◆ EXERCISE ◆
Look for the word "STOI". Copy every line of the listing where it occurs.

◆ TASK DATA ◆
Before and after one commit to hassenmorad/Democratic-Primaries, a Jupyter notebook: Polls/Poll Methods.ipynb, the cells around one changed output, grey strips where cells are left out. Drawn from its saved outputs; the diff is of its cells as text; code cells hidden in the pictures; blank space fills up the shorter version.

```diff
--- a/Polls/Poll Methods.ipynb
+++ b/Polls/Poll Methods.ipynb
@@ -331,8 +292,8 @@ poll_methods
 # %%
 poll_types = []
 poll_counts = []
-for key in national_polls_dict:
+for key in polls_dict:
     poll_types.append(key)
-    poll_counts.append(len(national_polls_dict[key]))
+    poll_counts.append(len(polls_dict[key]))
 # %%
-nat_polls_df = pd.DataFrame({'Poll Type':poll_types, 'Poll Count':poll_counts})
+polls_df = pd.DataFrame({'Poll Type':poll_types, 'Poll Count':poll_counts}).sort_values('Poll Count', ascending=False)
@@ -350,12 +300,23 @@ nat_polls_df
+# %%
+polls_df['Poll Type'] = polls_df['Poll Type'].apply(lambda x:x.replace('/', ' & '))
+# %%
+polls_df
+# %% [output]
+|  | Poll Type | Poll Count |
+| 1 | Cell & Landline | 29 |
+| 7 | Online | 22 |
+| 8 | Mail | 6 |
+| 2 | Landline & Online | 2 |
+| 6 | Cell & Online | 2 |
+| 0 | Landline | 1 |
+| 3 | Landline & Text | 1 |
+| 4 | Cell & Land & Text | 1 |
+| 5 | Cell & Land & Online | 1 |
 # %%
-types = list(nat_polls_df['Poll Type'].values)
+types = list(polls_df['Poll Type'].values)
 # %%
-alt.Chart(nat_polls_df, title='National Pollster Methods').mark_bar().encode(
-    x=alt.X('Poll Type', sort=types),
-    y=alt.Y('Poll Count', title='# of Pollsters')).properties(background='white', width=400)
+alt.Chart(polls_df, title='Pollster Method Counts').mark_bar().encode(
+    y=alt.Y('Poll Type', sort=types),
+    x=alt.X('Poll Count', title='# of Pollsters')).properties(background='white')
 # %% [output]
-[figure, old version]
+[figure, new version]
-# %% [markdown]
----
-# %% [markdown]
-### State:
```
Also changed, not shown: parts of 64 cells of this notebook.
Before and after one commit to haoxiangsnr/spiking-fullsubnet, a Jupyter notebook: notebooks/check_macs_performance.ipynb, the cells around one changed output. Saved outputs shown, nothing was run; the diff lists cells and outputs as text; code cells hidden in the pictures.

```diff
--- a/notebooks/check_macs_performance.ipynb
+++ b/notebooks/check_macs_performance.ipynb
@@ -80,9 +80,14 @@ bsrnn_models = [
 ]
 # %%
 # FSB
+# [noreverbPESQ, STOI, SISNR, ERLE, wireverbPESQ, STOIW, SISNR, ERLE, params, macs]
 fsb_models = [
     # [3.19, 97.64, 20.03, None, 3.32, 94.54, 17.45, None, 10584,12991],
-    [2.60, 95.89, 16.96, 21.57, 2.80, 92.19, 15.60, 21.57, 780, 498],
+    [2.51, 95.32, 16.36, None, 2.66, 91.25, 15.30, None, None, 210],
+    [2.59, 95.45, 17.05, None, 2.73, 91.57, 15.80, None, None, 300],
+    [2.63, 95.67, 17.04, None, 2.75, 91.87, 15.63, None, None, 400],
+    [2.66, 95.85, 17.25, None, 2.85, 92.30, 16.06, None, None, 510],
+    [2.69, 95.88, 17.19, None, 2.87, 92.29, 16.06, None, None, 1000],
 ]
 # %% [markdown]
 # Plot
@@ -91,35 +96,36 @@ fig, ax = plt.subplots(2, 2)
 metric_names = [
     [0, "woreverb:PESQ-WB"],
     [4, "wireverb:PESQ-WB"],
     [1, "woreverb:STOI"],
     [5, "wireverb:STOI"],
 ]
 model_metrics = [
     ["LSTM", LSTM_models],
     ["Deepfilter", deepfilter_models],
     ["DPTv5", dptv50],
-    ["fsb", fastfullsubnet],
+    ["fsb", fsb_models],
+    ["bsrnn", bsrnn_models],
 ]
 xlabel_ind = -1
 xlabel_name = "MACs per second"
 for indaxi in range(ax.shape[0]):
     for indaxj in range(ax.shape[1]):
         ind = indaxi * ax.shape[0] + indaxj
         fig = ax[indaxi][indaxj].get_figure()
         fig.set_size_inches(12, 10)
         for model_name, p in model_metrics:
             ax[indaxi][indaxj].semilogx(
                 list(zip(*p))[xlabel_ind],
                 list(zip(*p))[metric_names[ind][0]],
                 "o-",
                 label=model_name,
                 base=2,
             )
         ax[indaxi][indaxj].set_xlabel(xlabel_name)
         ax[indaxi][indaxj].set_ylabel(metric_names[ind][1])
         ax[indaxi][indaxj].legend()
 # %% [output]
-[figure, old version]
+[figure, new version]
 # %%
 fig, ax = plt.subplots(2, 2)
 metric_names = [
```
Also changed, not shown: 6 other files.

◆ SOLUTION FOR THIS EXERCISE ◆
+# [noreverbPESQ, STOI, SISNR, ERLE, wireverbPESQ, STOIW, SISNR, ERLE, params, macs]
     [1, "woreverb:STOI"],
     [5, "wireverb:STOI"],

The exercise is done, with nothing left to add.